Elections in Africa lately have advanced democracy across the continent, with a majority of nations below the Sahara now ruled by popularly elected governments.
Elections in Africa lately have advanced democracy across the continent, with a majority of nations below the Sahara now ruled by popularly elected governments. In West Africa, several countries over the last year emerged from protracted conflicts or disputed rule with democratically-elected leaders. President Barack Obama received four of these men recently, showcasing them as models of Africa's progress.
In a White House meeting July 29, Mr. Obama said presidents Thomas Boni Yayi of Benin, Alpha Conde of Guinea, Mahamadou Issoufou of Niger and Alassane Ouattara of Cote d'Ivoire are vital to a stable and prosperous Africa, as all were elected through free and fair elections.

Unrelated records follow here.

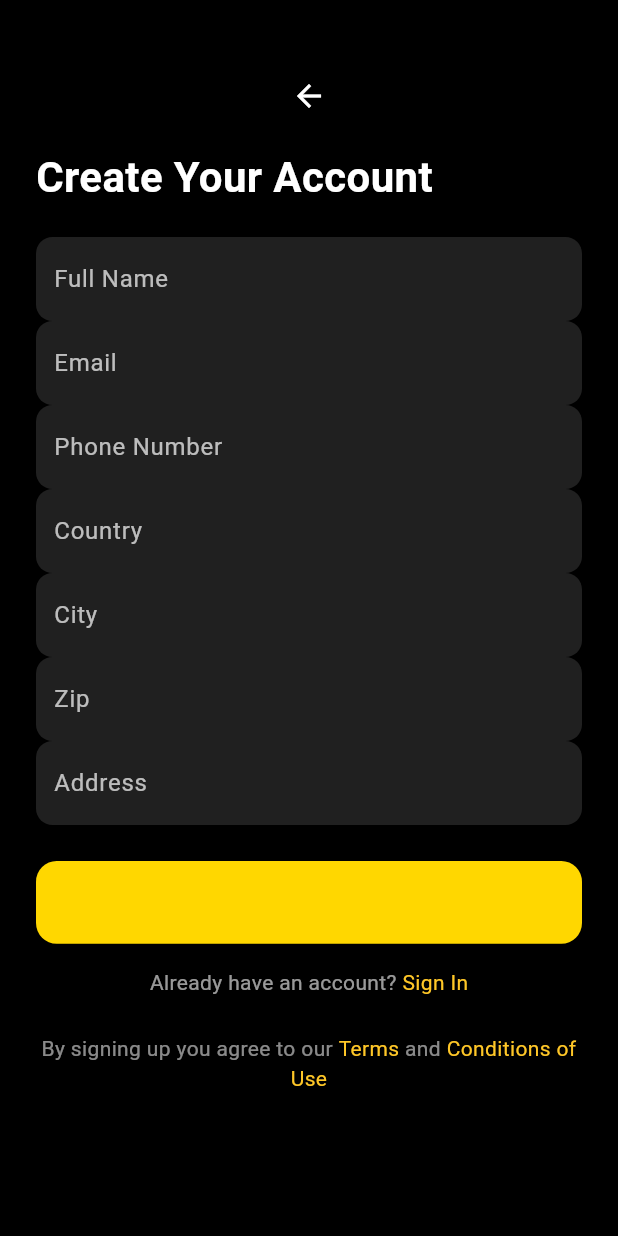
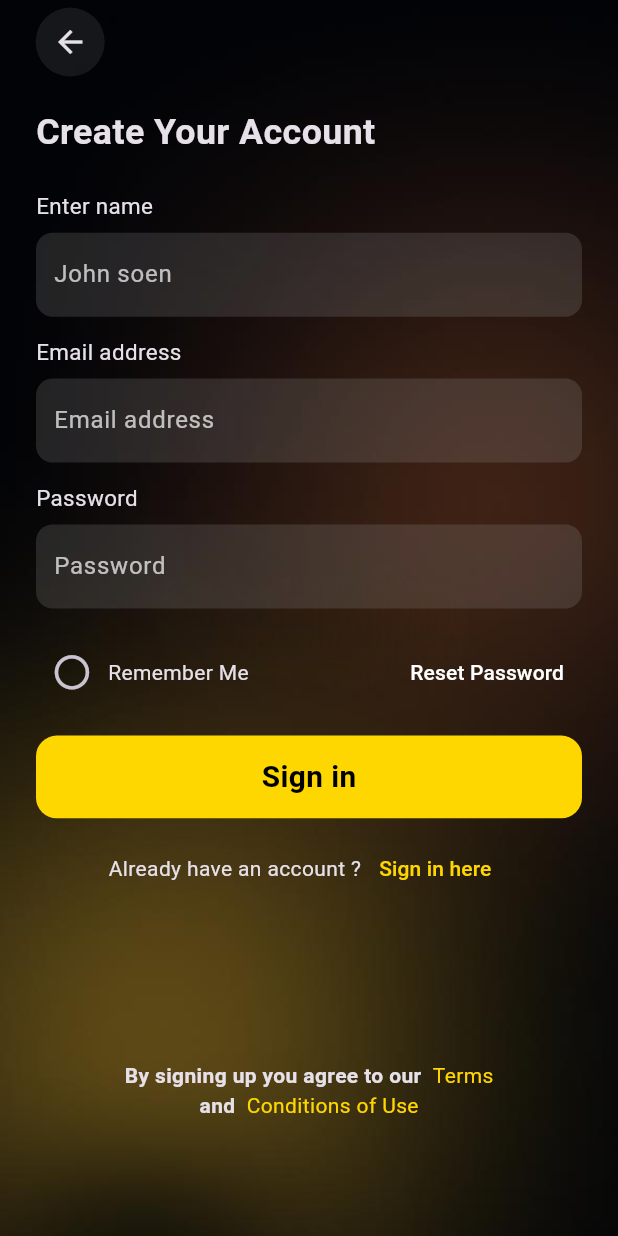
Before and after one commit to BilolShakur/Joy_bor, a Flutter app: the SignUpScreen screen opened by its route, on a phone screen of 412 x 824 dp. Run offline on Flutter 3.47's test engine with Material 3 defaults, Android fonts, the phone set to English and light mode, and no system bars; our stand-ins replace dio, firebase_core, flutter_bloc, flutter_local_notifications, flutter_screenutil, pin_code_fields and 1 more; accounts and stored records are empty.

```diff
--- a/lib/features/auth/presentation/pages/signup_page.dart
+++ b/lib/features/auth/presentation/pages/signup_page.dart
@@ -1,5 +1,11 @@
 import 'package:flutter/material.dart';
+import 'package:flutter_screenutil/flutter_screenutil.dart';
+import 'package:joy_bor/core/constants/app_images.dart';
+import 'package:joy_bor/features/auth/presentation/bloc/login_cubit.dart';
+import 'package:joy_bor/features/auth/presentation/widgets/arrow_back_leading.dart';
 import 'package:joy_bor/features/auth/presentation/widgets/custon_button.dart';
+import 'package:joy_bor/features/auth/presentation/widgets/dont_have_text.dart';
+import 'package:joy_bor/features/auth/presentation/widgets/terms_text.dart';
 import '../bloc/signup_cubit.dart';
 
 import 'otp_page.dart';
@@ -14,13 +20,8 @@ class SignUpScreen extends StatelessWidget {
 
   @override
   Widget build(BuildContext context) {
-    final nameController = TextEditingController();
     final emailController = TextEditingController();
-    final phoneController = TextEditingController();
-    final countryController = TextEditingController();
-    final cityController = TextEditingController();
-    final zipController = TextEditingController();
-    final addressController = TextEditingController();
+
     return BlocProvider(
       create: (_) => SignUpCubit(AuthRepository()),
       child: BlocListener<SignUpCubit, SignUpState>(
@@ -42,106 +43,138 @@ class SignUpScreen extends StatelessWidget {
         child: BlocBuilder<SignUpCubit, SignUpState>(
           builder: (context, state) {
             return Scaffold(
-              backgroundColor: Colors.black,
-              body: Container(
+              extendBodyBehindAppBar: true,
+
+              appBar: AppBar(
+                leadingWidth: 300.w,
+                backgroundColor: Colors.transparent,
+                leading: Padding(
+                  padding: EdgeInsets.only(left: 22.w),
+                  child: Row(children: [ArrowBackLeading()]),
+                ),
+              ),
+              body: Stack(
+                children: [
+                  Positioned.fill(
+                    child: Image.asset(AppImages.bg, fit: BoxFit.cover),
+                  ),
+
+                  SafeArea(
+                    child: Padding(
                       padding: const EdgeInsets.symmetric(horizontal: 24),
-                child: ListView(
+                      child: BlocBuilder<LoginCubit, LoginState>(
+                        builder: (context, state) {
+                          final isLoading = state is LoginLoading;
+
+                          return Column(
                             children: [
-                    const SizedBox(height: 40),
-                    IconButton(
-                      onPressed: () => Navigator.pop(context),
-                      icon: const Icon(Icons.arrow_back, color: Colors.white),
-                    ),
-                    const SizedBox(height: 10),
-                    const Text(
+                              SizedBox(height: 16.h),
+                              Column(
+                                crossAxisAlignment: CrossAxisAlignment.start,
+                                children: [
+                                  Text(
                                     "Create Your Account",
                                     style: TextStyle(
-                        fontSize: 28,
+                                      fontSize: 24.sp,
                                       fontWeight: FontWeight.bold,
-                        color: Colors.white,
                                     ),
                                   ),
-                    const SizedBox(height: 20),
-
-                    CustomTextField(
-                      controller: nameController,
-                      label: "Full Name",
+                                  SizedBox(height: 24.h),
+                                  Text(
+                                    "Enter name",
+                                    style: TextStyle(fontSize: 15.sp),
                                   ),
+                                  SizedBox(height: 8.h),
                                   CustomTextField(
                                     controller: emailController,
-                      label: "Email",
+                                    label: "John soen",
                                   ),
+                                  SizedBox(height: 14.h),
+                                  Text(
+                                    "Email address",
+                                    style: TextStyle(fontSize: 15.sp),
+                                  ),
+                                  SizedBox(height: 8.h),
                                   CustomTextField(
-                      controller: phoneController,
-                      label: "Phone Number",
+                                    controller: emailController,
+                                    label: "Email address",
                                   ),
+                                  SizedBox(height: 14.h),
+                                  Text(
+                                    "Password",
+                                    style: TextStyle(fontSize: 15.sp),
+                                  ),
+                                  SizedBox(height: 8.h),
                                   CustomTextField(
-                      controller: countryController,
-                      label: "Country",
+                                    obscureText: true,
+                                    controller: emailController,
+                                    label: "Password",
                                   ),
-                    CustomTextField(controller: cityController, label: "City"),
-                    CustomTextField(controller: zipController, label: "Zip"),
-                    CustomTextField(
-                      controller: addressController,
-                      label: "Address",
+                                  SizedBox(height: 20.h),
+                                  Row(
+                                    children: [
+                                      IconButton(
+                                        iconSize: 30.h,
+                                        onPressed: () {},
+                                        icon: Icon(Icons.circle_outlined),
                                       ),
-
-                    const SizedBox(height: 24),
-                    CustonButton(
-                      label: "",
-
-                      onTap: () {
-                        context.read<SignUpCubit>().signUp(
-                          fullName: nameController.text.trim(),
-                          email: emailController.text.trim(),
-                          phoneNumber: phoneController.text.trim(),
-                          country: countryController.text.trim(),
-                          city: cityController.text.trim(),
-                          zip: zipController.text.trim(),
-                          address: addressController.text.trim(),
-                        );
-                      },
-                    ),
-
-                    const SizedBox(height: 16),
-                    Row(
-                      mainAxisAlignment: MainAxisAlignment.center,
-                      children: [
-                        const Text(
-                          "Already have an account? ",
-                          style: TextStyle(color: Colors.white60),
-                        ),
-                        GestureDetector(
-                          onTap: () => Navigator.pop(context),
-                          child: const Text(
-                            "Sign In",
-                            style: TextStyle(color: Color(0xFFFFC727)),
+                                      Text("Remember Me"),
+                                      Spacer(),
+                                      TextButton(
+                                        onPressed: () {},
+                                        child: Text(
+                                          "Reset Password",
+                                          style: TextStyle(color: Colors.white),
                                         ),
                                       ),
                                     ],
                                   ),
+                                ],
+                              ),
 
-                    const SizedBox(height: 24),
-                    const Text.rich(
-                      TextSpan(
-                        text: "By signing up you agree to our ",
-                        children: [
-                          TextSpan(
-                            text: "Terms ",
-                            style: TextStyle(color: Color(0xFFFFC727)),
+                              SizedBox(height: 20.h),
+
+                              isLoading
+                                  ? CircularProgressIndicator(
+                                      color: Colors.white,
+                                    )
+                                  : CustonButton(
+                                      label: "Sign in",
+                                      onTap: () {
+                                        final email = emailController.text
+                                            .trim();
+                                        if (email.isNotEmpty) {
+                                          context.read<LoginCubit>().login(
+                                            email,
+                                          );
+                                        } else {
+                                          ScaffoldMessenger.of(
+                                            context,
+                                          ).showSnackBar(
+                                            SnackBar(
+                                              content: Text(
+                                                "Enter your email.",
                                               ),
-                          TextSpan(text: "and "),
-                          TextSpan(
-                            text: "Conditions of Use",
-                            style: TextStyle(color: Color(0xFFFFC727)),
+                                            ),
+                                          );
+                                        }
+                                      },
+                                    ),
+                              SizedBox(height: 10.h),
+                              DontHaveText(
+                                firstText: "Already have an account ?",
+                                textbutton: "Sign in here",
+                                ontap: () {},
+                              ),
+                              SizedBox(height: 113.h),
+                              const TermsText(),
+                            ],
+                          );
+                        },
+                      ),
+                    ),
                   ),
                 ],
-                      ),
-                      textAlign: TextAlign.center,
-                      style: TextStyle(color: Colors.white54),
-                    ),
-                  ],
-                ),
               ),
             );
           },
--- /dev/null
+++ b/lib/features/auth/presentation/widgets/arrow_back_leading.dart
@@ -0,0 +1,20 @@
+import 'package:flutter/material.dart';
+import 'package:flutter_screenutil/flutter_screenutil.dart';
+import 'package:joy_bor/core/constants/app_colors.dart';
+
+class ArrowBackLeading extends StatelessWidget {
+  const ArrowBackLeading({super.key});
+
+  @override
+  Widget build(BuildContext context) {
+    return Container(
+      height: 50.h,
+      width: 50.w,
+      decoration: BoxDecoration(
+        color: Colors.white.withAlpha(20),
+        shape: BoxShape.circle,
+      ),
+      child: Center(child: Icon(Icons.arrow_back)),
+    );
+  }
+}
```
Lines whose indentation alone changed are shown as unchanged.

Despite enormous challenges and risks to their personal safety, each has shown great persistence in working to promote good governance and growth in their countries. Indeed, President Conde was targeted in an attack on the presidential palace in Guinea's capital, Conakry, just last month. He was unharmed and quickly called for calm and against taking any acts of retribution.
"This is a moment of great opportunity and significance in Africa," President Obama said. "Africa does not need strong men; Africa needs strong institutions."
Toward that end, the United States is working with these and other leaders to help them build effective judiciaries, strong civil societies, legislatures that are effective and inclusive, and ensuring the protection of human rights. A stalwart partner with Africa's democracies, we are also supporting economic development through approaches that create sustainability and capacity within each country, through trade and investment and development of their greatest resource, their human capital.